The tariff legislation was asked for by the National Wool Growers’ Association at their annual meeting in Salt Lake City. The association asked for: 1. An import duty be placed on foreign mutton and lamb., 2. Import meats be branded as such., 3. A petition be filed with the interstate commerce commission calling for a reduction in livestock and wool freight rates. There were other items that the association also wanted but those three can be easily dealt with here.
In reading the newspapers for the first few months of 1921, railroad rates were reduced at least for Arizona. The Corporation Commission of Arizona agreed with the Wool Growers that a reduction in rate was needed to ship sheep north instead of trailing them in the spring after shearing as was the normal practice of sheep owners. Feed along the trails was inadequate to allow for survival of many of the sheep already in poor condition from the poor winter range conditions in the deserts where the sheep graze while lambing and being sheared. The reduced rates would be allowed for a specific time period, time enough for all the sheep to be moved northward.
Another outcome of the weak wool market and drought conditions was seen in the wages that was agreed upon by both the sheep owners and the cattle men who were in a similar situation with no market for the cattle. Separately both organizations had agreed to pay $45 a month for help. ($45 in 1921 would be equivalent to $604.19 in today’s dollars; not a great deal of money.

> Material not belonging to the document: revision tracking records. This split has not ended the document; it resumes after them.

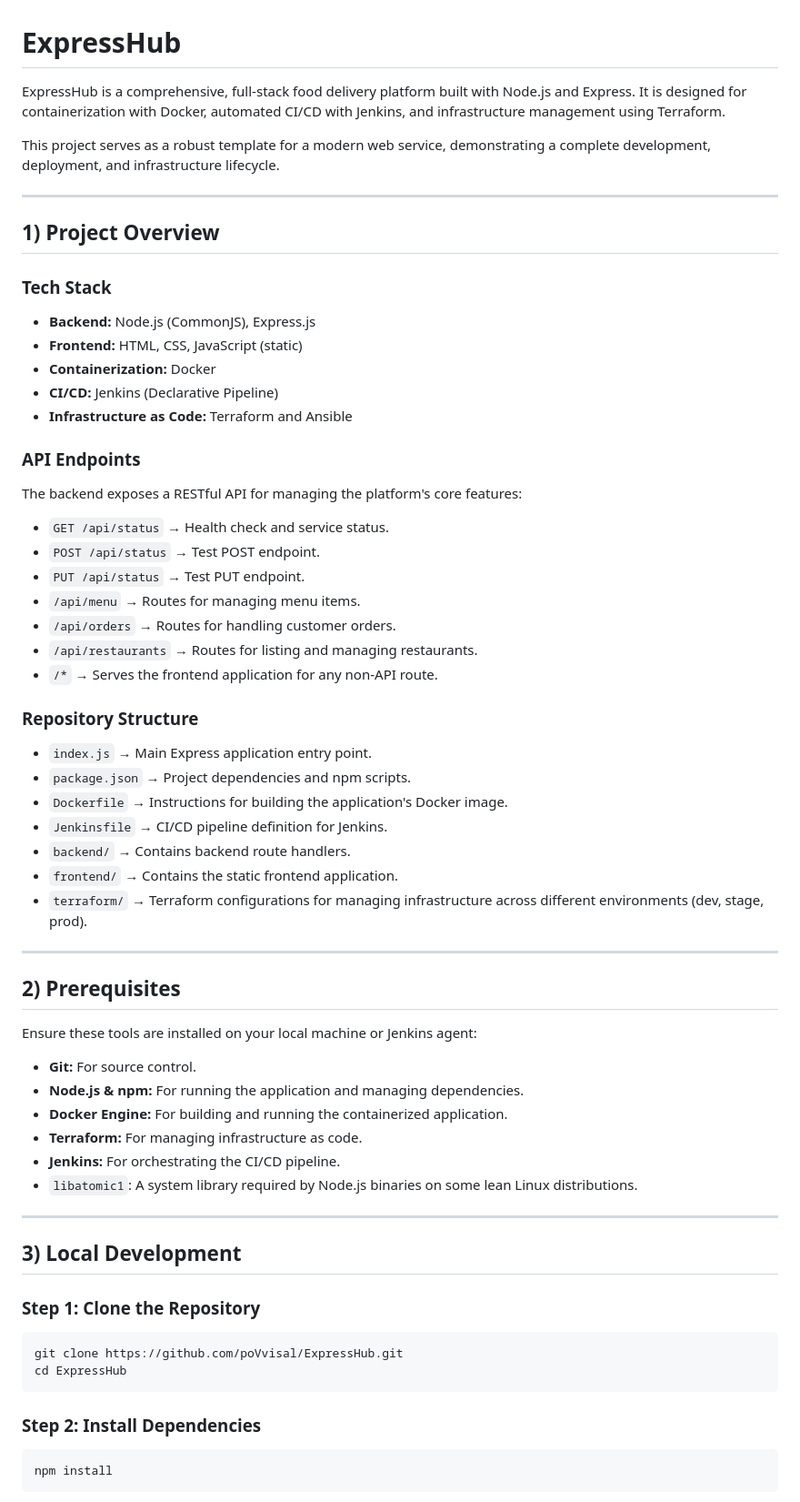
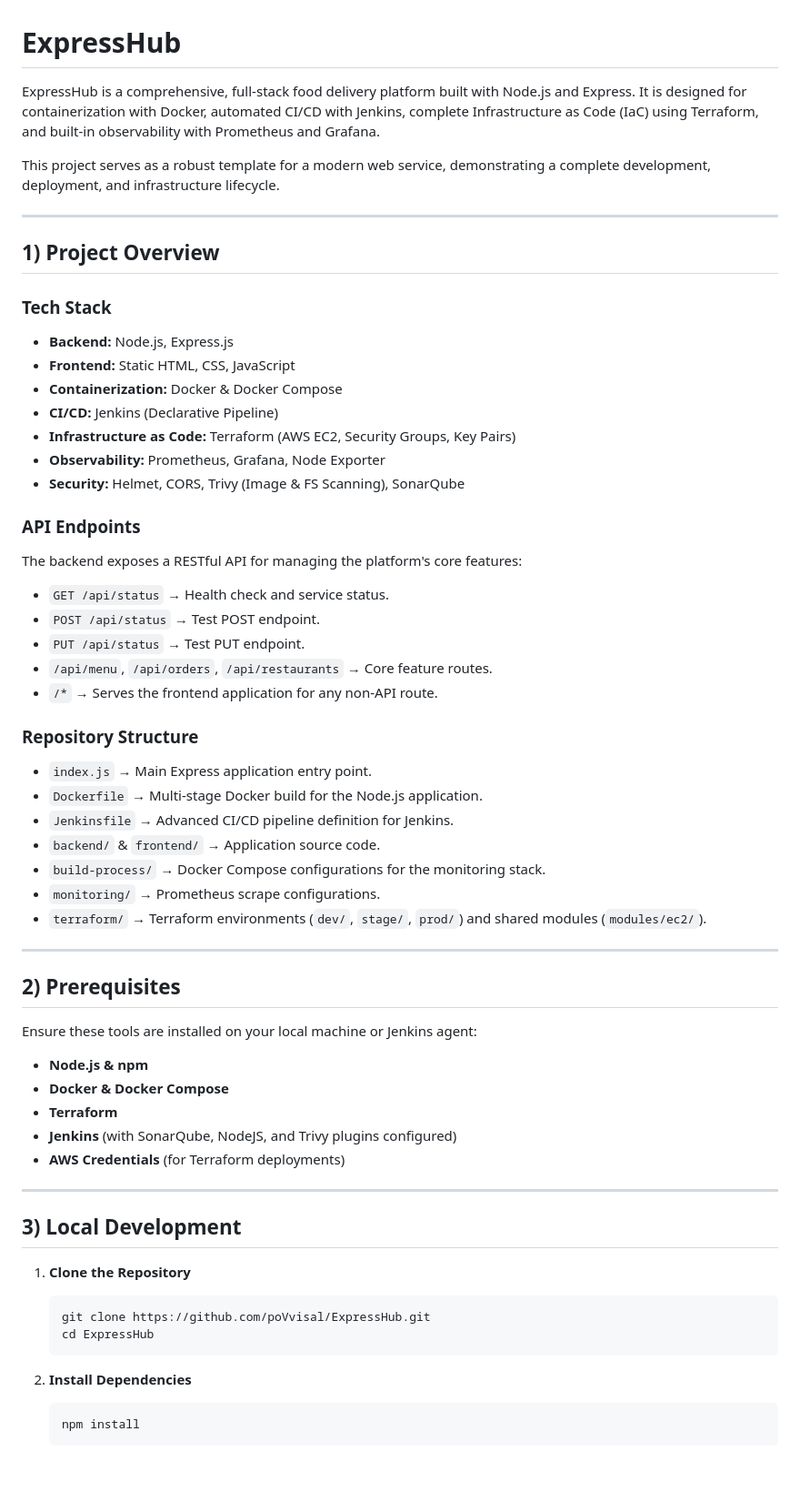
Before and after one commit to poVvisal/ExpressHub, a Markdown page: README.md, the part around one of its changes. Shown at 91% size. Rendered like a GitHub page; blank space fills up the shorter version.

Commit message:
Completed Final Project

````diff
--- a/README.md
+++ b/README.md
@@ -1,6 +1,6 @@
 # ExpressHub
 
-ExpressHub is a comprehensive, full-stack food delivery platform built with Node.js and Express. It is designed for containerization with Docker, automated CI/CD with Jenkins, and infrastructure management using Terraform.
+ExpressHub is a comprehensive, full-stack food delivery platform built with Node.js and Express. It is designed for containerization with Docker, automated CI/CD with Jenkins, complete Infrastructure as Code (IaC) using Terraform, and built-in observability with Prometheus and Grafana.
 
 This project serves as a robust template for a modern web service, demonstrating a complete development, deployment, and infrastructure lifecycle.
 
@@ -9,55 +9,54 @@ This project serves as a robust template for a modern web service, demonstrating
 ## 1) Project Overview
 
 ### Tech Stack
-- **Backend:** Node.js (CommonJS), Express.js
-- **Frontend:** HTML, CSS, JavaScript (static)
-- **Containerization:** Docker
+- **Backend:** Node.js, Express.js
+- **Frontend:** Static HTML, CSS, JavaScript
+- **Containerization:** Docker & Docker Compose
 - **CI/CD:** Jenkins (Declarative Pipeline)
-- **Infrastructure as Code:** Terraform and Ansible
+- **Infrastructure as Code:** Terraform (AWS EC2, Security Groups, Key Pairs)
+- **Observability:** Prometheus, Grafana, Node Exporter
+- **Security:** Helmet, CORS, Trivy (Image & FS Scanning), SonarQube
 
 ### API Endpoints
 The backend exposes a RESTful API for managing the platform's core features:
 - `GET /api/status` → Health check and service status.
 - `POST /api/status` → Test POST endpoint.
 - `PUT /api/status` → Test PUT endpoint.
-- `/api/menu` → Routes for managing menu items.
-- `/api/orders` → Routes for handling customer orders.
-- `/api/restaurants` → Routes for listing and managing restaurants.
+- `/api/menu`, `/api/orders`, `/api/restaurants` → Core feature routes.
 - `/*` → Serves the frontend application for any non-API route.
 
 ### Repository Structure
 - `index.js` → Main Express application entry point.
-- `package.json` → Project dependencies and npm scripts.
-- `Dockerfile` → Instructions for building the application's Docker image.
-- `Jenkinsfile` → CI/CD pipeline definition for Jenkins.
-- `backend/` → Contains backend route handlers.
-- `frontend/` → Contains the static frontend application.
-- `terraform/` → Terraform configurations for managing infrastructure across different environments (dev, stage, prod).
+- `Dockerfile` → Multi-stage Docker build for the Node.js application.
+- `Jenkinsfile` → Advanced CI/CD pipeline definition for Jenkins.
+- `backend/` & `frontend/` → Application source code.
+- `build-process/` → Docker Compose configurations for the monitoring stack.
+- `monitoring/` → Prometheus scrape configurations.
+- `terraform/` → Terraform environments (`dev/`, `stage/`, `prod/`) and shared modules (`modules/ec2/`).
 
 ---
 
 ## 2) Prerequisites
 
 Ensure these tools are installed on your local machine or Jenkins agent:
-- **Git:** For source control.
-- **Node.js & npm:** For running the application and managing dependencies.
-- **Docker Engine:** For building and running the containerized application.
-- **Terraform:** For managing infrastructure as code.
-- **Jenkins:** For orchestrating the CI/CD pipeline.
-- `libatomic1`: A system library required by Node.js binaries on some lean Linux distributions.
+- **Node.js & npm**
+- **Docker & Docker Compose**
+- **Terraform**
+- **Jenkins** (with SonarQube, NodeJS, and Trivy plugins configured)
+- **AWS Credentials** (for Terraform deployments)
 
 ---
 
 ## 3) Local Development
 
-### Step 1: Clone the Repository
-```bash
-git clone https://github.com/poVvisal/ExpressHub.git
-cd ExpressHub
-```
+1. **Clone the Repository**
+   ```bash
+   git clone https://github.com/poVvisal/ExpressHub.git
+   cd ExpressHub
+   ```
 
-### Step 2: Install Dependencies
-```bash
-npm install
-```
+2. **Install Dependencies**
+   ```bash
+   npm install
+   ```
 
````
Also changed, not shown: other parts of README.md (+59 -103 lines).
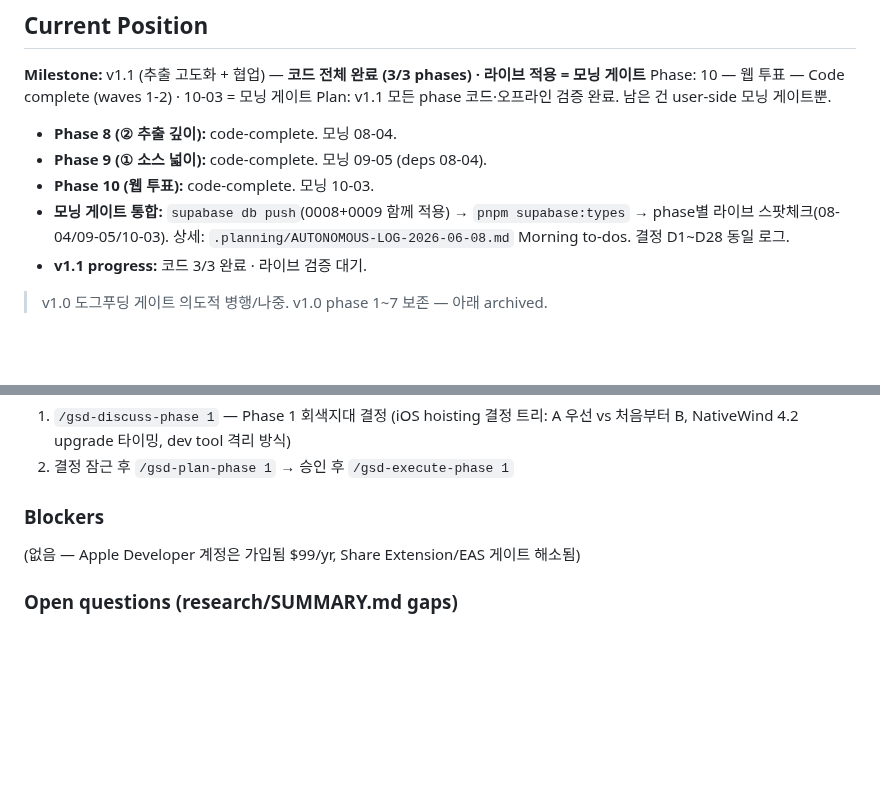
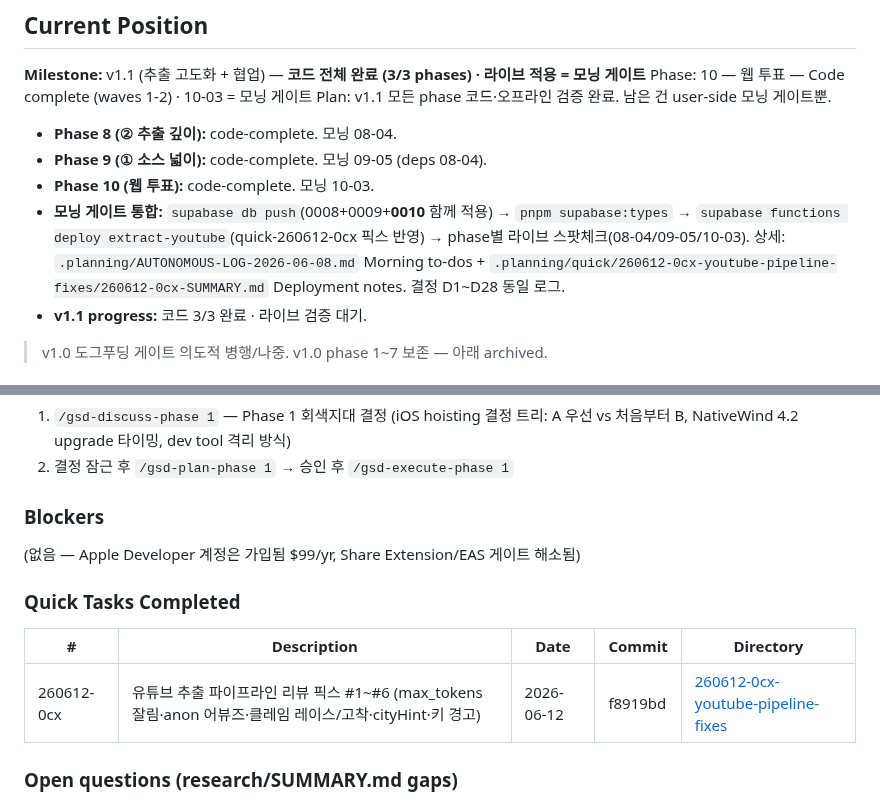
Before and after one commit to SerendipityLife/MOAJOA, a Markdown page: .planning/STATE.md, 2 parts joined by grey strips. Rendered like a GitHub page; blank space fills up the shorter version.

Commit message:
docs(quick-260612-0cx): 유튜브 추출 파이프라인 리뷰 픽스 #1~#6
Co-Authored-By: Claude Fable 5 <noreply@anthropic.com>

```diff
--- a/.planning/STATE.md
+++ b/.planning/STATE.md
@@ -38,7 +38,7 @@ Plan: v1.1 모든 phase 코드·오프라인 검증 완료. 남은 건 user-side
 - **Phase 8 (② 추출 깊이):** code-complete. 모닝 08-04.
 - **Phase 9 (① 소스 넓이):** code-complete. 모닝 09-05 (deps 08-04).
 - **Phase 10 (웹 투표):** code-complete. 모닝 10-03.
-- **모닝 게이트 통합:** `supabase db push`(0008+0009 함께 적용) → `pnpm supabase:types` → phase별 라이브 스팟체크(08-04/09-05/10-03). 상세: `.planning/AUTONOMOUS-LOG-2026-06-08.md` Morning to-dos. 결정 D1~D28 동일 로그.
+- **모닝 게이트 통합:** `supabase db push`(0008+0009+**0010** 함께 적용) → `pnpm supabase:types` → `supabase functions deploy extract-youtube`(quick-260612-0cx 픽스 반영) → phase별 라이브 스팟체크(08-04/09-05/10-03). 상세: `.planning/AUTONOMOUS-LOG-2026-06-08.md` Morning to-dos + `.planning/quick/260612-0cx-youtube-pipeline-fixes/260612-0cx-SUMMARY.md` Deployment notes. 결정 D1~D28 동일 로그.
 - **v1.1 progress:** 코드 3/3 완료 · 라이브 검증 대기.
 
 > v1.0 도그푸딩 게이트 의도적 병행/나중. v1.0 phase 1~7 보존 — 아래 archived.
@@ -170,6 +170,12 @@ Plan: 1 of 1
 
 (없음 — Apple Developer 계정은 가입됨 $99/yr, Share Extension/EAS 게이트 해소됨)
 
+### Quick Tasks Completed
+
+| # | Description | Date | Commit | Directory |
+|---|-------------|------|--------|-----------|
+| 260612-0cx | 유튜브 추출 파이프라인 리뷰 픽스 #1~#6 (max_tokens 잘림·anon 어뷰즈·클레임 레이스/고착·cityHint·키 경고) | 2026-06-12 | f8919bd | [260612-0cx-youtube-pipeline-fixes](./quick/260612-0cx-youtube-pipeline-fixes/) |
+
 ### Open questions (research/SUMMARY.md gaps)
 
 - Pretendard 4 weight 번들 확정 (Regular/Medium/SemiBold/Bold) — Phase 1 디자인
```
Also changed, not shown: 2 other files.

What is not discussed is the fact that both the cowboy and herder received room and board; makes a big difference when that is factored in.)
And that is this week in 1921.